#### Work to be completed:
Go through the entries below and work out how many lines include "versions". Answer with the number only.
********
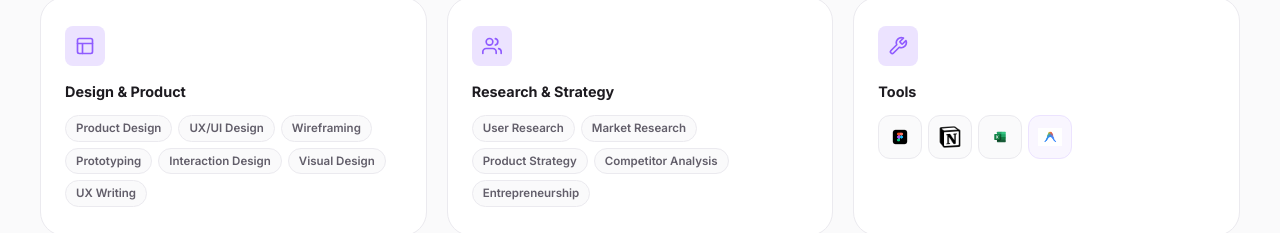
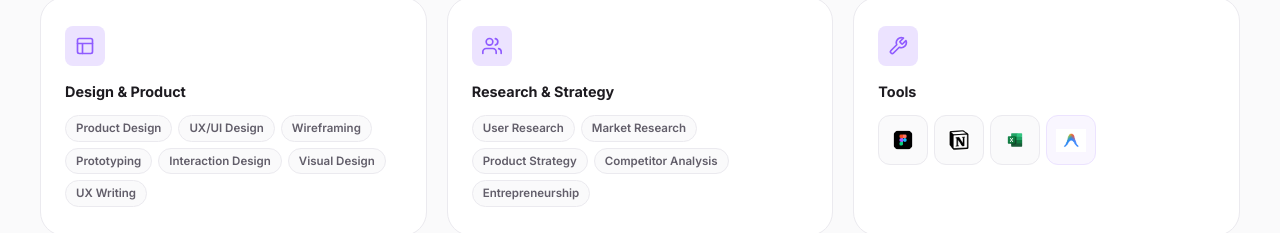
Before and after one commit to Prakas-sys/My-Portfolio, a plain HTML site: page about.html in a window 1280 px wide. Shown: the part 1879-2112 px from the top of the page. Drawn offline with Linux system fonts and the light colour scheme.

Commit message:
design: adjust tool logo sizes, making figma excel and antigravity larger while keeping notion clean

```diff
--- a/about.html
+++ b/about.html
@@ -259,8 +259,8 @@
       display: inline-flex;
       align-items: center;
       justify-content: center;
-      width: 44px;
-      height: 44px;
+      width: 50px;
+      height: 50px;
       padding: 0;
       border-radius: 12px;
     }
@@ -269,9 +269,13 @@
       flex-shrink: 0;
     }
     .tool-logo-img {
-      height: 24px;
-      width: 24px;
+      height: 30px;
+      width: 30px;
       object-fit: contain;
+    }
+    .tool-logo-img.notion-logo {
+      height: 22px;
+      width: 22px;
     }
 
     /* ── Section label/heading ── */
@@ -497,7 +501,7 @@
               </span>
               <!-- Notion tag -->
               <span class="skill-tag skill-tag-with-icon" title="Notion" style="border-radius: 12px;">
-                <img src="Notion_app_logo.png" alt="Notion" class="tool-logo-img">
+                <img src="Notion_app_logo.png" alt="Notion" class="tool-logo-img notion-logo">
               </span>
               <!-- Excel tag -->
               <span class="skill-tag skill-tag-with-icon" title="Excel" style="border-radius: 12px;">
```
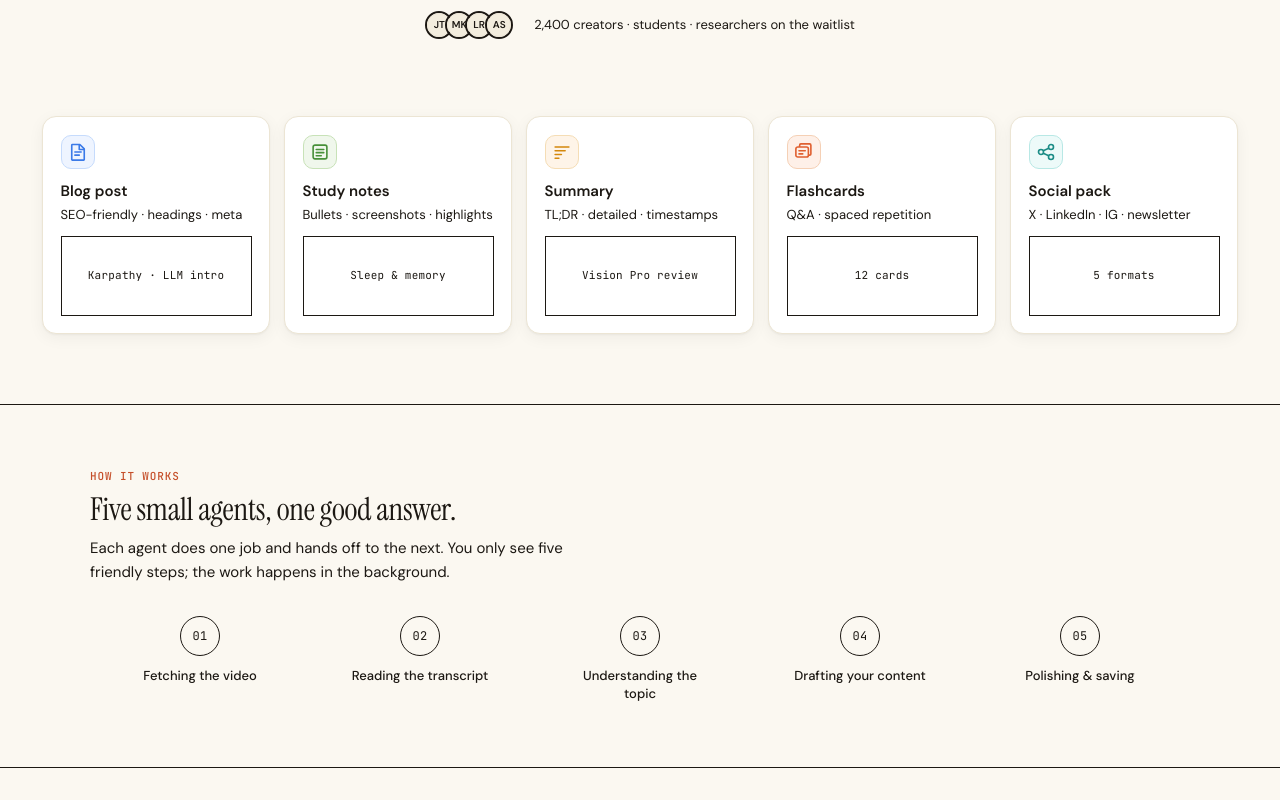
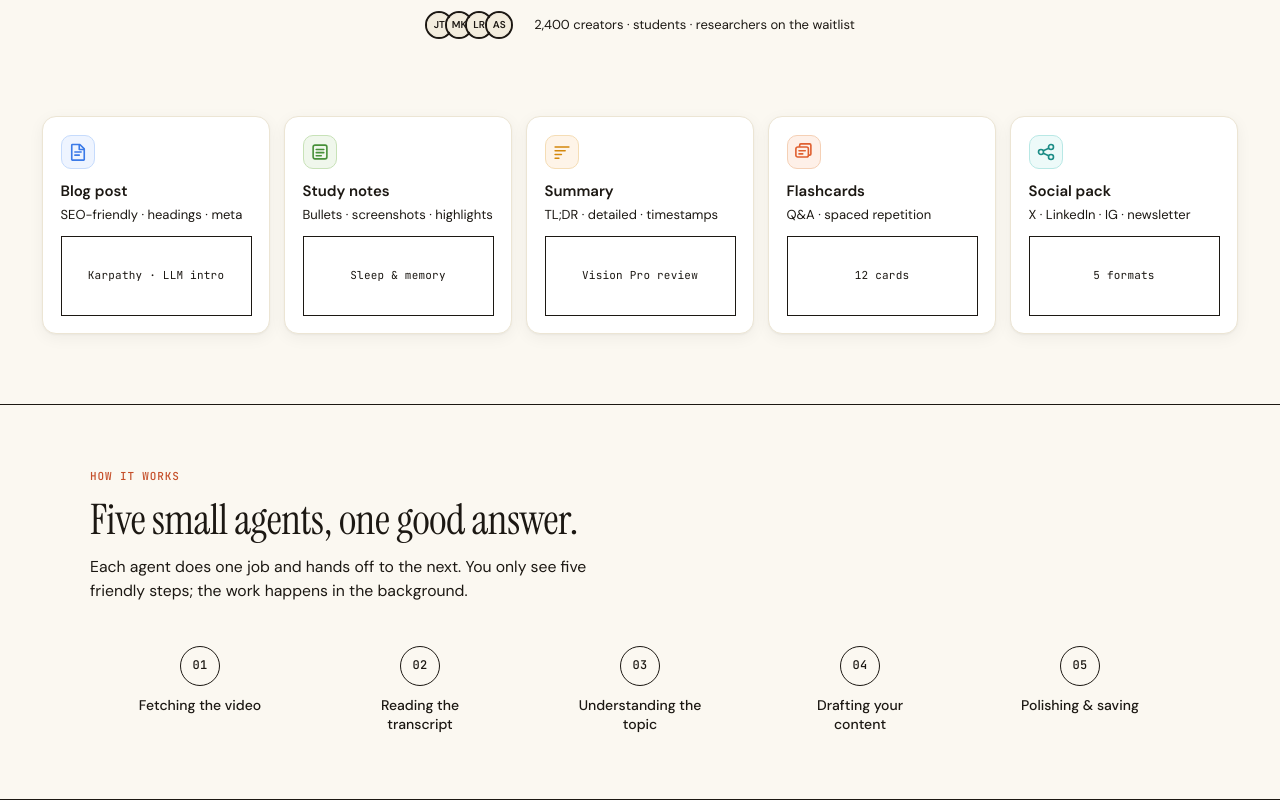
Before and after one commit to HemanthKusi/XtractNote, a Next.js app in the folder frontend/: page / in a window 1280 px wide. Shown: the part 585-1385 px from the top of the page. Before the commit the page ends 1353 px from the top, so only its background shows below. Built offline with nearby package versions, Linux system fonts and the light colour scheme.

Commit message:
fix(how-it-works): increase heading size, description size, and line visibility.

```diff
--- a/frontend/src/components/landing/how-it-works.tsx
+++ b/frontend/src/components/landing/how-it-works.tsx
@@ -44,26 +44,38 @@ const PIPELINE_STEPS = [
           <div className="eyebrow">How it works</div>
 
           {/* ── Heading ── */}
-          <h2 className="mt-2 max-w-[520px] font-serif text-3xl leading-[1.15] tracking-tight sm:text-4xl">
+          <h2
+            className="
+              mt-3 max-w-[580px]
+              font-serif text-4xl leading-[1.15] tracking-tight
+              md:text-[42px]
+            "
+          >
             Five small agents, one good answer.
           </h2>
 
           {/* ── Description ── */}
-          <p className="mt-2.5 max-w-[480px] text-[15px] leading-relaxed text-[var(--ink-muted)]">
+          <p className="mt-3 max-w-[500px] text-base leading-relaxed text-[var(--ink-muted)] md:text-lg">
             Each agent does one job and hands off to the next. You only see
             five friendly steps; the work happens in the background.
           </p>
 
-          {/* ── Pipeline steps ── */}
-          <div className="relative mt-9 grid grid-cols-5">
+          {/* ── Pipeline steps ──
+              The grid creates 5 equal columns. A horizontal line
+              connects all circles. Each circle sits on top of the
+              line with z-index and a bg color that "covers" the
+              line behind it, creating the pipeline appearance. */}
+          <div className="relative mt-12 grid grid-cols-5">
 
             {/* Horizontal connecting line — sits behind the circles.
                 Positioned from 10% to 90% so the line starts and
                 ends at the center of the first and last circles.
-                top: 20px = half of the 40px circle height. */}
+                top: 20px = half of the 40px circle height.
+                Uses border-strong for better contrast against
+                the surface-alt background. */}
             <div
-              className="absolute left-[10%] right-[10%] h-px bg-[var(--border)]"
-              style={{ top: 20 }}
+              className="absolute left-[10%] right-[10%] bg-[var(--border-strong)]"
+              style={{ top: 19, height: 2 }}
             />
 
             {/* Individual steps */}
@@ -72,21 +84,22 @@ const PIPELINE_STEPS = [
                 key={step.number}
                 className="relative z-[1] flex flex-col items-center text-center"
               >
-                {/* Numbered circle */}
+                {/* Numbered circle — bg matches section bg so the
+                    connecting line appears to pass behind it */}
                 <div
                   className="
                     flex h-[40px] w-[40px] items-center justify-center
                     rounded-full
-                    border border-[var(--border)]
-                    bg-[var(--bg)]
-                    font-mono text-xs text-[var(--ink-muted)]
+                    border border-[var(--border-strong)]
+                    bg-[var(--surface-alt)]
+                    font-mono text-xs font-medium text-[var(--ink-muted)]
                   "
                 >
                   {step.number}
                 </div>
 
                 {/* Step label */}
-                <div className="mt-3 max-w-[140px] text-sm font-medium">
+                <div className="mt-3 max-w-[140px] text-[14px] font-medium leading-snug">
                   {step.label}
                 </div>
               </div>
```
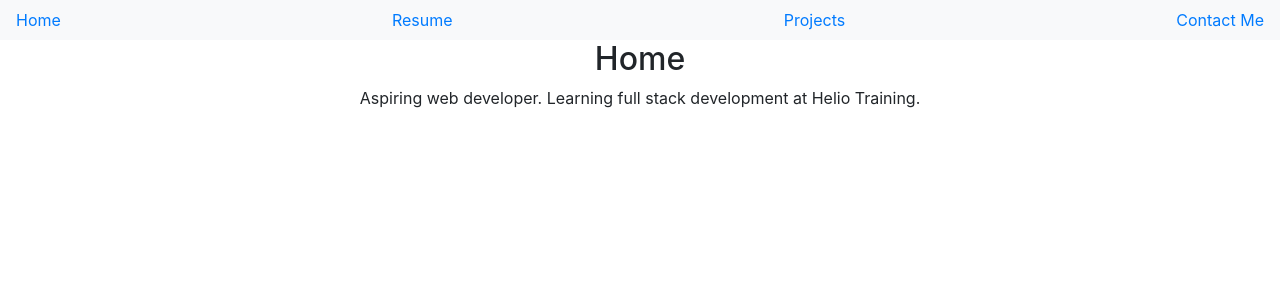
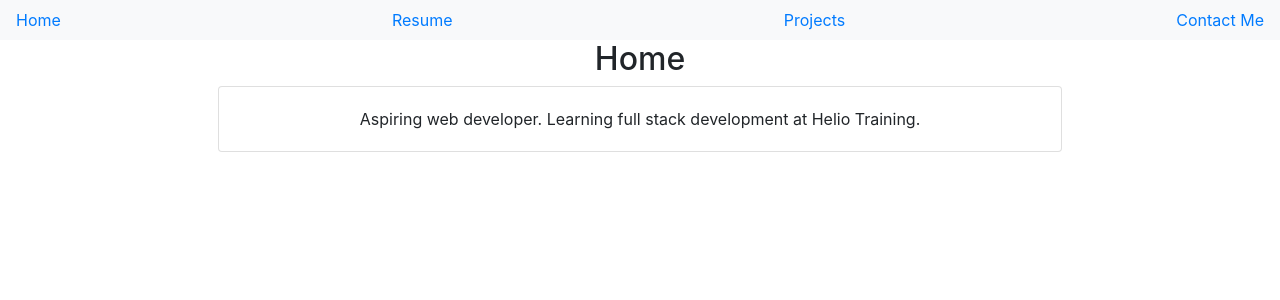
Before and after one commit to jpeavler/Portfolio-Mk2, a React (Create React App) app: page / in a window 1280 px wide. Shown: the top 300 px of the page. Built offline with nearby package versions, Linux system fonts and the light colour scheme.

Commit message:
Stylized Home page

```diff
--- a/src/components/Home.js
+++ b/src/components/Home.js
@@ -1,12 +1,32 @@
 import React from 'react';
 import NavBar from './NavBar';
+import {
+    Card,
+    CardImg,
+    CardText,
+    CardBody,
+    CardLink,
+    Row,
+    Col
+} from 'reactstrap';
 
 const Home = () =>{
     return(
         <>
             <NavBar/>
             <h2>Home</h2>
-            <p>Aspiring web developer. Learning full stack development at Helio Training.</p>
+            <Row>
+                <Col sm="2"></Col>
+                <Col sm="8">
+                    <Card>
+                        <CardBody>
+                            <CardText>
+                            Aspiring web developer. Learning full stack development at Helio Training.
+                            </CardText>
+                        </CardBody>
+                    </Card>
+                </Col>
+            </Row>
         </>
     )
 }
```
********
#### Expected answer:
2